[Front-end code change data]
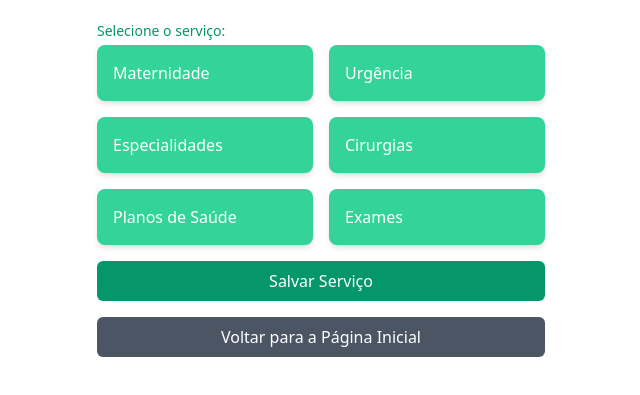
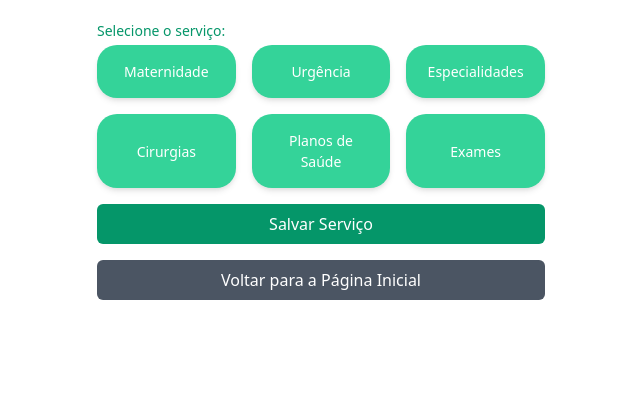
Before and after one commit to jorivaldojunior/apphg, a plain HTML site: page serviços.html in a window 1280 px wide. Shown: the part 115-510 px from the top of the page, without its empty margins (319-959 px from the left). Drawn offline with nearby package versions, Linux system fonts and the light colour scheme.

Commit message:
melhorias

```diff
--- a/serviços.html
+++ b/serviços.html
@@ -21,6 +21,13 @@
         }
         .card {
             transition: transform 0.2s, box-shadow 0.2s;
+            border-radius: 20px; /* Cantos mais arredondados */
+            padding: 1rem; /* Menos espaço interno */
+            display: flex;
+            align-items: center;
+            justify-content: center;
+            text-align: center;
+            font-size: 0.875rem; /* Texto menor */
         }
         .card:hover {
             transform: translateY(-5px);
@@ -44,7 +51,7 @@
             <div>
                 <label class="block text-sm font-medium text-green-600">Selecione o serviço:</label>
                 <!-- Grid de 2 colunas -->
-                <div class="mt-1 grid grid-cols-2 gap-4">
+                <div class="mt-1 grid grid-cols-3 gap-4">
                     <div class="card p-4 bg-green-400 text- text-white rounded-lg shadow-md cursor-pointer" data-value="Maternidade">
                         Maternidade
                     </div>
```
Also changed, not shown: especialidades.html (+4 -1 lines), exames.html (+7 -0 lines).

--

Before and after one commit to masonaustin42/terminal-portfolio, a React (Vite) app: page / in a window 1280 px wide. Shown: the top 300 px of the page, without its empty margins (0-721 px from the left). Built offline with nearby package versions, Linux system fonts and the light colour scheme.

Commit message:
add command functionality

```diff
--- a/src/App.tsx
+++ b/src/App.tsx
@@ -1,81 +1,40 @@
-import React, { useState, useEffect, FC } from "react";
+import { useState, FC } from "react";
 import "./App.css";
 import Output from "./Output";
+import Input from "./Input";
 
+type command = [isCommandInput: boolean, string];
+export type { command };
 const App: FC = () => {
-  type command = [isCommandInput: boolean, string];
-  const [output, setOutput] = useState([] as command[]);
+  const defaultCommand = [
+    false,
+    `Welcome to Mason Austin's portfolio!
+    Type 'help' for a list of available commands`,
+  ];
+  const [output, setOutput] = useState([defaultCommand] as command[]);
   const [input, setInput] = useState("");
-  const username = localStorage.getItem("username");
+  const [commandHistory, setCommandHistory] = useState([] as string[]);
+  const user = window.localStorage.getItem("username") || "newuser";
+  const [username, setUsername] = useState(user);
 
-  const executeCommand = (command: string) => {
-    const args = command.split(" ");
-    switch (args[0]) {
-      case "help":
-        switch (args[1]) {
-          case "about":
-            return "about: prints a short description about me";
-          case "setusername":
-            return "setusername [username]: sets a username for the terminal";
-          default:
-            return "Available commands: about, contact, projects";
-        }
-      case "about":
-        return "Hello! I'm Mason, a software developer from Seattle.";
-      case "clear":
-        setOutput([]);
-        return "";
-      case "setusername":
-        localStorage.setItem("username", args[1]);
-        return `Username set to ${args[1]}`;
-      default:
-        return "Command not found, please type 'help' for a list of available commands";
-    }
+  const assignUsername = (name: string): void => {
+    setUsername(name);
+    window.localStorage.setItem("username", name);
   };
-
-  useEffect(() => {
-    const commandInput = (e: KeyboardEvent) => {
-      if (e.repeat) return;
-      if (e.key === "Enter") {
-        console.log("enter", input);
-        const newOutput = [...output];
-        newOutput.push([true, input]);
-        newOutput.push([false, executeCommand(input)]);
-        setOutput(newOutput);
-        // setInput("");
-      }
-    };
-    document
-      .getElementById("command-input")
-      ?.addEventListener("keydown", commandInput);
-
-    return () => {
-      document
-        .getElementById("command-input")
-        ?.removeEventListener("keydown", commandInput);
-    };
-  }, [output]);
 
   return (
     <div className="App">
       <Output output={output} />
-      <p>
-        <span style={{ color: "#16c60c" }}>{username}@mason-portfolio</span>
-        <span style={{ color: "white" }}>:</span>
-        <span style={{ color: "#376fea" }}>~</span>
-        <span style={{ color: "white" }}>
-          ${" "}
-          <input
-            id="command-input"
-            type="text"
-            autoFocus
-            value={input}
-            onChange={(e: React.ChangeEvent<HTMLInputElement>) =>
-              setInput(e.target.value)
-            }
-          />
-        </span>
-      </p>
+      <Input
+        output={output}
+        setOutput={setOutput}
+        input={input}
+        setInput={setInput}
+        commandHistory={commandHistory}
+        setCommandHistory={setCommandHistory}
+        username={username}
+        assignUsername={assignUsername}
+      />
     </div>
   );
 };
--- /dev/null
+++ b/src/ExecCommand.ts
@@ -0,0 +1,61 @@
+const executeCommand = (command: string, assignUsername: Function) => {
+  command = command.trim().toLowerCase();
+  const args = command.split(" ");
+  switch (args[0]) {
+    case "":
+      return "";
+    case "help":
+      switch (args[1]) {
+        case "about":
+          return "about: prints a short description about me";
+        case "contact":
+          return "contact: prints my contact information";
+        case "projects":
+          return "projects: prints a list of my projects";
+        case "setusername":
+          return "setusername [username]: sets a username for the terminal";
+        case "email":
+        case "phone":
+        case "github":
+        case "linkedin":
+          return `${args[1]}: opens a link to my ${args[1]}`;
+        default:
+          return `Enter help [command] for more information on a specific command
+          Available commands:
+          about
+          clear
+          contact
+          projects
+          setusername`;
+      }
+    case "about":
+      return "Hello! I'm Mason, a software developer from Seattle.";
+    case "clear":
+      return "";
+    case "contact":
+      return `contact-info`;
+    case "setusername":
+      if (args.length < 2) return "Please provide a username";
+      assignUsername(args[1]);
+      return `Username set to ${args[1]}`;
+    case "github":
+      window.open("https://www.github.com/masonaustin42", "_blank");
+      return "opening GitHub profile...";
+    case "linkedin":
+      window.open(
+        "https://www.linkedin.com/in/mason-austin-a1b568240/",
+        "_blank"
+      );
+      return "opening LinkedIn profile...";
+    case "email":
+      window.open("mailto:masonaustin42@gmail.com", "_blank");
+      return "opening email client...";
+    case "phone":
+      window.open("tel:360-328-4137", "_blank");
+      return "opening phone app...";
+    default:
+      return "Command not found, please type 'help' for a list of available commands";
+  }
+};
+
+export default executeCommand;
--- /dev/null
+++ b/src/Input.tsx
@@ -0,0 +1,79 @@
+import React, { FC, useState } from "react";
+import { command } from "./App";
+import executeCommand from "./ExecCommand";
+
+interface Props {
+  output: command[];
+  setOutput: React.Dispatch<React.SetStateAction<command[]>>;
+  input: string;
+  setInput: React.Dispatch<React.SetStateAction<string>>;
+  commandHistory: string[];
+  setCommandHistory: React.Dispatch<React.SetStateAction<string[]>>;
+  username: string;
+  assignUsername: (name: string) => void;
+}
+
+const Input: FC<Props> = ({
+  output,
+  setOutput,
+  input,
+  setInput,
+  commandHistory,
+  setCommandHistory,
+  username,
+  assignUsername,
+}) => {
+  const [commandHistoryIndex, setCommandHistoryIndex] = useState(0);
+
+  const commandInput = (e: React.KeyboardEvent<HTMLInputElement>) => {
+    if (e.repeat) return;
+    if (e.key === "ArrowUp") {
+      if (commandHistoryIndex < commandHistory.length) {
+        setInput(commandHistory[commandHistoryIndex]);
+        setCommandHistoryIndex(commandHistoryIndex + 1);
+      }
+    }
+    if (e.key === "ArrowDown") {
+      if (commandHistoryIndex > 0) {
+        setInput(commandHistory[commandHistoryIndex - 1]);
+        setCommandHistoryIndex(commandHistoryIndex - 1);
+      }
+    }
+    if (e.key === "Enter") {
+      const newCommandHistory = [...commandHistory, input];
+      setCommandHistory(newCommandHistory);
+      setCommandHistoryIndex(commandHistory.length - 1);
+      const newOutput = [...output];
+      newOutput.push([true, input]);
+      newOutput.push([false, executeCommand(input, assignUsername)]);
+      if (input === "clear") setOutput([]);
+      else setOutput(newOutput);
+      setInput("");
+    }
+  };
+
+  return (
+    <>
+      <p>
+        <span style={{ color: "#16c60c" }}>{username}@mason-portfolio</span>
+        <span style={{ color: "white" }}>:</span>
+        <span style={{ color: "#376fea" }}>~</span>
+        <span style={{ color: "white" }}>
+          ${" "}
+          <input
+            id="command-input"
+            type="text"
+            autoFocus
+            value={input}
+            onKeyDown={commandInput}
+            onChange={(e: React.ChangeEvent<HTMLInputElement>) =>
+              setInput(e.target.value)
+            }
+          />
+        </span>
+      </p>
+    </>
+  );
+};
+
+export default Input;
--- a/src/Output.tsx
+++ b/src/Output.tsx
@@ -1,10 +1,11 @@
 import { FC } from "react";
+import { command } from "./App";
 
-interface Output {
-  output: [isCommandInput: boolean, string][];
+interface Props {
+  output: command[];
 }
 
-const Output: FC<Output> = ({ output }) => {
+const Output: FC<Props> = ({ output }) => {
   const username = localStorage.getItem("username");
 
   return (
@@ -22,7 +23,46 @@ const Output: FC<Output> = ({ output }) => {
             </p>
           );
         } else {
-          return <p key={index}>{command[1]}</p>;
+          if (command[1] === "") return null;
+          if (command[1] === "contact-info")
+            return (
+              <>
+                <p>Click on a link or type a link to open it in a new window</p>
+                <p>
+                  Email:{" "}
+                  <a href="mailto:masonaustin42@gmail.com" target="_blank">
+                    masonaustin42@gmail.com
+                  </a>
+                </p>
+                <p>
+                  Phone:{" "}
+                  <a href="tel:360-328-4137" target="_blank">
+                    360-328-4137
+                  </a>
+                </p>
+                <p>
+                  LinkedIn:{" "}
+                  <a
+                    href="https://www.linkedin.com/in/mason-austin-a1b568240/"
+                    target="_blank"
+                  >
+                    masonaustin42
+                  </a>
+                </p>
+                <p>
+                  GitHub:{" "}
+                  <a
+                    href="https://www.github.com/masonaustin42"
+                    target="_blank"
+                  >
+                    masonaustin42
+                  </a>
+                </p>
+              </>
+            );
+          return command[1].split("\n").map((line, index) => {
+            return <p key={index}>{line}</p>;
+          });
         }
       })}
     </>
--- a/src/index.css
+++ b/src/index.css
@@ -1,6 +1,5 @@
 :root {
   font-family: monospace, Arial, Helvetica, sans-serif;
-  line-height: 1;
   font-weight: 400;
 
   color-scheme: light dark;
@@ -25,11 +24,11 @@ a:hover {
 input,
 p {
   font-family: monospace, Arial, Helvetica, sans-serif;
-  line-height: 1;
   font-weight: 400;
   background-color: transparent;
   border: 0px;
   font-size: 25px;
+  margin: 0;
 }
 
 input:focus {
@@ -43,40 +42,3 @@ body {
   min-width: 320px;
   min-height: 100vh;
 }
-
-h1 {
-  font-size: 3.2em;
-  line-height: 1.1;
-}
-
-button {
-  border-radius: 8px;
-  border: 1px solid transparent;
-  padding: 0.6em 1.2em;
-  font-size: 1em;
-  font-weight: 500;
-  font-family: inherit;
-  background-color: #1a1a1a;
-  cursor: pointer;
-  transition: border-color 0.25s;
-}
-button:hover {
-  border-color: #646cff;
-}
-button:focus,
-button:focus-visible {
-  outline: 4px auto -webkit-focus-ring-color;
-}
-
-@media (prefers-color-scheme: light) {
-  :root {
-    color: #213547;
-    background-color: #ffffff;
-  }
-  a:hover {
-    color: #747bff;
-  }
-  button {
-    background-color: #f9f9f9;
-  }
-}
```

Your objective
Would you copy each line of the records that contains "style"?

Output of the exercise
-        <span style={{ color: "#16c60c" }}>{username}@mason-portfolio</span>
-        <span style={{ color: "white" }}>:</span>
-        <span style={{ color: "#376fea" }}>~</span>
-        <span style={{ color: "white" }}>
+        <span style={{ color: "#16c60c" }}>{username}@mason-portfolio</span>
+        <span style={{ color: "white" }}>:</span>
+        <span style={{ color: "#376fea" }}>~</span>
+        <span style={{ color: "white" }}>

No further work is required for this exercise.